ACTIVITY. Restate each entry below exactly; pictures stay out of the copy.

[Items from a dataset]
╭──

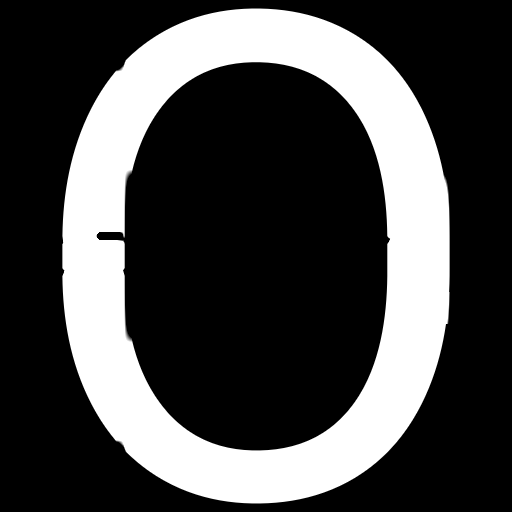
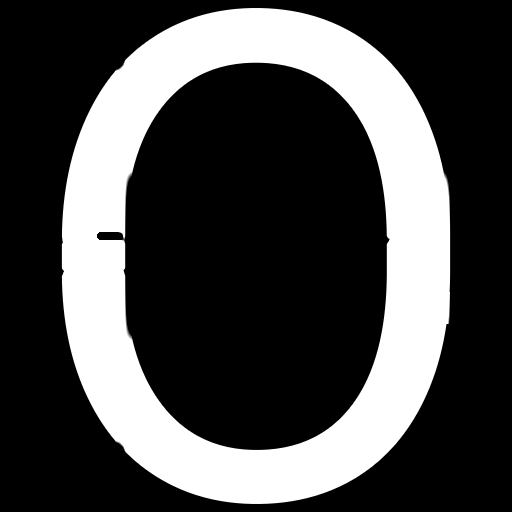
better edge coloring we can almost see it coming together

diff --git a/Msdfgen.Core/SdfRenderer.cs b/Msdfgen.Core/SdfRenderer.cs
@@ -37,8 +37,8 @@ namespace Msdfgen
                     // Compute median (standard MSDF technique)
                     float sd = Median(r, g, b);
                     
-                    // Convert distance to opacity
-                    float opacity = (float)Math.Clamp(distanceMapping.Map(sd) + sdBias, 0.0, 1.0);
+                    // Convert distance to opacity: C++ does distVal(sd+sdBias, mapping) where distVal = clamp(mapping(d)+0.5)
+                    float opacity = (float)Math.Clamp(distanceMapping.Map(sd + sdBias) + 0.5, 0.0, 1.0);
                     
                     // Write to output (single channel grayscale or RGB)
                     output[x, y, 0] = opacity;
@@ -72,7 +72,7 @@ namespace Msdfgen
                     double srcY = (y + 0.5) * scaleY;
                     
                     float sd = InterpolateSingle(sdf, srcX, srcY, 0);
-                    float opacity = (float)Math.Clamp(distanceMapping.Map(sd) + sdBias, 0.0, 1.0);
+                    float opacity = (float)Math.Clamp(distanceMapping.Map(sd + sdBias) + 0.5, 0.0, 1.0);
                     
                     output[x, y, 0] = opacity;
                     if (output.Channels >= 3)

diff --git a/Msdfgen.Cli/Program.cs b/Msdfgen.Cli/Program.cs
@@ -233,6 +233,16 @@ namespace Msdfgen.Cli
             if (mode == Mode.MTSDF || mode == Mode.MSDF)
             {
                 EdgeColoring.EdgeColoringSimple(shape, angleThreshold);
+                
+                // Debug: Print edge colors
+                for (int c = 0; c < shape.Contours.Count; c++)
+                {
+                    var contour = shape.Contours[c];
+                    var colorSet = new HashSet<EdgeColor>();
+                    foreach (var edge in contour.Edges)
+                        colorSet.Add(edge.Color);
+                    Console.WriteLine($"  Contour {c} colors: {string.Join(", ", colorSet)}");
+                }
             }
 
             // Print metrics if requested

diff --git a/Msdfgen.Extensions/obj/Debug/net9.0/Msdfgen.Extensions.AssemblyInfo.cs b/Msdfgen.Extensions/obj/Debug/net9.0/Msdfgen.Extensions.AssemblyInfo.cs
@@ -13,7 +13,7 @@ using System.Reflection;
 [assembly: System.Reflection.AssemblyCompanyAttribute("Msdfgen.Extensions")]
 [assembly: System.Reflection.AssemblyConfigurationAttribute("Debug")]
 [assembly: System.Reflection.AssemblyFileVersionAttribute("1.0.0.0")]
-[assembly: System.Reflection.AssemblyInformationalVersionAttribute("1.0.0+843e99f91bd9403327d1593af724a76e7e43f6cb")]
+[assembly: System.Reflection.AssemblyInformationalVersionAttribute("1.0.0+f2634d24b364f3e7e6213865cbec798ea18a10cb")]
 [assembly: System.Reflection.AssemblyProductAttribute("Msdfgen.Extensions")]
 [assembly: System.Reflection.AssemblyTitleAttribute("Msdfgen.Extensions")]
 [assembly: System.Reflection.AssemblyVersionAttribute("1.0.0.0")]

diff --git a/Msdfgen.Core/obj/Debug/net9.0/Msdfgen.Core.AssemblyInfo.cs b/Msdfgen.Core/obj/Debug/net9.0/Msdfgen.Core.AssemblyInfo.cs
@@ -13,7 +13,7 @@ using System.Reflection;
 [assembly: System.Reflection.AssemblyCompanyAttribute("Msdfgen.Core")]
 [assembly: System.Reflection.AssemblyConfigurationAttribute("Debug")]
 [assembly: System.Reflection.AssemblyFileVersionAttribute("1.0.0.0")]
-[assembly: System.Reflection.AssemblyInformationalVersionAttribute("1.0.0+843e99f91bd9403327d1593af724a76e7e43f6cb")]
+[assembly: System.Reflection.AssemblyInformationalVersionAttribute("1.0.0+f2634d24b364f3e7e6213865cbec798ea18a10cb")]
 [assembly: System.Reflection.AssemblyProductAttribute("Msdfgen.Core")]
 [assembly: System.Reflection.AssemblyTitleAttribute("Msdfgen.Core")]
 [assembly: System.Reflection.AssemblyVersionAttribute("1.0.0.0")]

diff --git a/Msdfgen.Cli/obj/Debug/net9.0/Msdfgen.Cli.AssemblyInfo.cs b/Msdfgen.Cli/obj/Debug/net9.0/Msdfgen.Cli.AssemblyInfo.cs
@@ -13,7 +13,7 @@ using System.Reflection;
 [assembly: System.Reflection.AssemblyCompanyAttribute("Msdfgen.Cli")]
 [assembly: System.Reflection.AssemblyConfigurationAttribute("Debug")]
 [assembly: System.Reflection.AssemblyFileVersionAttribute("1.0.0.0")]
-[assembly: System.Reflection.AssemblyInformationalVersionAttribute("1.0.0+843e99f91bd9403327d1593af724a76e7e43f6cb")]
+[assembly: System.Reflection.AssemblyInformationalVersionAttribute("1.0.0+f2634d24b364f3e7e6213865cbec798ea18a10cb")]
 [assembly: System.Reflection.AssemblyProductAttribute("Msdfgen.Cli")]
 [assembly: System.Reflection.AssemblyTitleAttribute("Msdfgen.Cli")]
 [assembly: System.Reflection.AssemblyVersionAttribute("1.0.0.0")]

╰──

REPLY.
better edge coloring we can almost see it coming together

diff --git a/Msdfgen.Core/SdfRenderer.cs b/Msdfgen.Core/SdfRenderer.cs
@@ -37,8 +37,8 @@ namespace Msdfgen
                     // Compute median (standard MSDF technique)
                     float sd = Median(r, g, b);
                     
-                    // Convert distance to opacity
-                    float opacity = (float)Math.Clamp(distanceMapping.Map(sd) + sdBias, 0.0, 1.0);
+                    // Convert distance to opacity: C++ does distVal(sd+sdBias, mapping) where distVal = clamp(mapping(d)+0.5)
+                    float opacity = (float)Math.Clamp(distanceMapping.Map(sd + sdBias) + 0.5, 0.0, 1.0);
                     
                     // Write to output (single channel grayscale or RGB)
                     output[x, y, 0] = opacity;
@@ -72,7 +72,7 @@ namespace Msdfgen
                     double srcY = (y + 0.5) * scaleY;
                     
                     float sd = InterpolateSingle(sdf, srcX, srcY, 0);
-                    float opacity = (float)Math.Clamp(distanceMapping.Map(sd) + sdBias, 0.0, 1.0);
+                    float opacity = (float)Math.Clamp(distanceMapping.Map(sd + sdBias) + 0.5, 0.0, 1.0);
                     
                     output[x, y, 0] = opacity;
                     if (output.Channels >= 3)

diff --git a/Msdfgen.Cli/Program.cs b/Msdfgen.Cli/Program.cs
@@ -233,6 +233,16 @@ namespace Msdfgen.Cli
             if (mode == Mode.MTSDF || mode == Mode.MSDF)
             {
                 EdgeColoring.EdgeColoringSimple(shape, angleThreshold);
+                
+                // Debug: Print edge colors
+                for (int c = 0; c < shape.Contours.Count; c++)
+                {
+                    var contour = shape.Contours[c];
+                    var colorSet = new HashSet<EdgeColor>();
+                    foreach (var edge in contour.Edges)
+                        colorSet.Add(edge.Color);
+                    Console.WriteLine($"  Contour {c} colors: {string.Join(", ", colorSet)}");
+                }
             }
 
             // Print metrics if requested

diff --git a/Msdfgen.Extensions/obj/Debug/net9.0/Msdfgen.Extensions.AssemblyInfo.cs b/Msdfgen.Extensions/obj/Debug/net9.0/Msdfgen.Extensions.AssemblyInfo.cs
@@ -13,7 +13,7 @@ using System.Reflection;
 [assembly: System.Reflection.AssemblyCompanyAttribute("Msdfgen.Extensions")]
 [assembly: System.Reflection.AssemblyConfigurationAttribute("Debug")]
 [assembly: System.Reflection.AssemblyFileVersionAttribute("1.0.0.0")]
-[assembly: System.Reflection.AssemblyInformationalVersionAttribute("1.0.0+843e99f91bd9403327d1593af724a76e7e43f6cb")]
+[assembly: System.Reflection.AssemblyInformationalVersionAttribute("1.0.0+f2634d24b364f3e7e6213865cbec798ea18a10cb")]
 [assembly: System.Reflection.AssemblyProductAttribute("Msdfgen.Extensions")]
 [assembly: System.Reflection.AssemblyTitleAttribute("Msdfgen.Extensions")]
 [assembly: System.Reflection.AssemblyVersionAttribute("1.0.0.0")]

diff --git a/Msdfgen.Core/obj/Debug/net9.0/Msdfgen.Core.AssemblyInfo.cs b/Msdfgen.Core/obj/Debug/net9.0/Msdfgen.Core.AssemblyInfo.cs
@@ -13,7 +13,7 @@ using System.Reflection;
 [assembly: System.Reflection.AssemblyCompanyAttribute("Msdfgen.Core")]
 [assembly: System.Reflection.AssemblyConfigurationAttribute("Debug")]
 [assembly: System.Reflection.AssemblyFileVersionAttribute("1.0.0.0")]
-[assembly: System.Reflection.AssemblyInformationalVersionAttribute("1.0.0+843e99f91bd9403327d1593af724a76e7e43f6cb")]
+[assembly: System.Reflection.AssemblyInformationalVersionAttribute("1.0.0+f2634d24b364f3e7e6213865cbec798ea18a10cb")]
 [assembly: System.Reflection.AssemblyProductAttribute("Msdfgen.Core")]
 [assembly: System.Reflection.AssemblyTitleAttribute("Msdfgen.Core")]
 [assembly: System.Reflection.AssemblyVersionAttribute("1.0.0.0")]

diff --git a/Msdfgen.Cli/obj/Debug/net9.0/Msdfgen.Cli.AssemblyInfo.cs b/Msdfgen.Cli/obj/Debug/net9.0/Msdfgen.Cli.AssemblyInfo.cs
@@ -13,7 +13,7 @@ using System.Reflection;
 [assembly: System.Reflection.AssemblyCompanyAttribute("Msdfgen.Cli")]
 [assembly: System.Reflection.AssemblyConfigurationAttribute("Debug")]
 [assembly: System.Reflection.AssemblyFileVersionAttribute("1.0.0.0")]
-[assembly: System.Reflection.AssemblyInformationalVersionAttribute("1.0.0+843e99f91bd9403327d1593af724a76e7e43f6cb")]
+[assembly: System.Reflection.AssemblyInformationalVersionAttribute("1.0.0+f2634d24b364f3e7e6213865cbec798ea18a10cb")]
 [assembly: System.Reflection.AssemblyProductAttribute("Msdfgen.Cli")]
 [assembly: System.Reflection.AssemblyTitleAttribute("Msdfgen.Cli")]
 [assembly: System.Reflection.AssemblyVersionAttribute("1.0.0.0")]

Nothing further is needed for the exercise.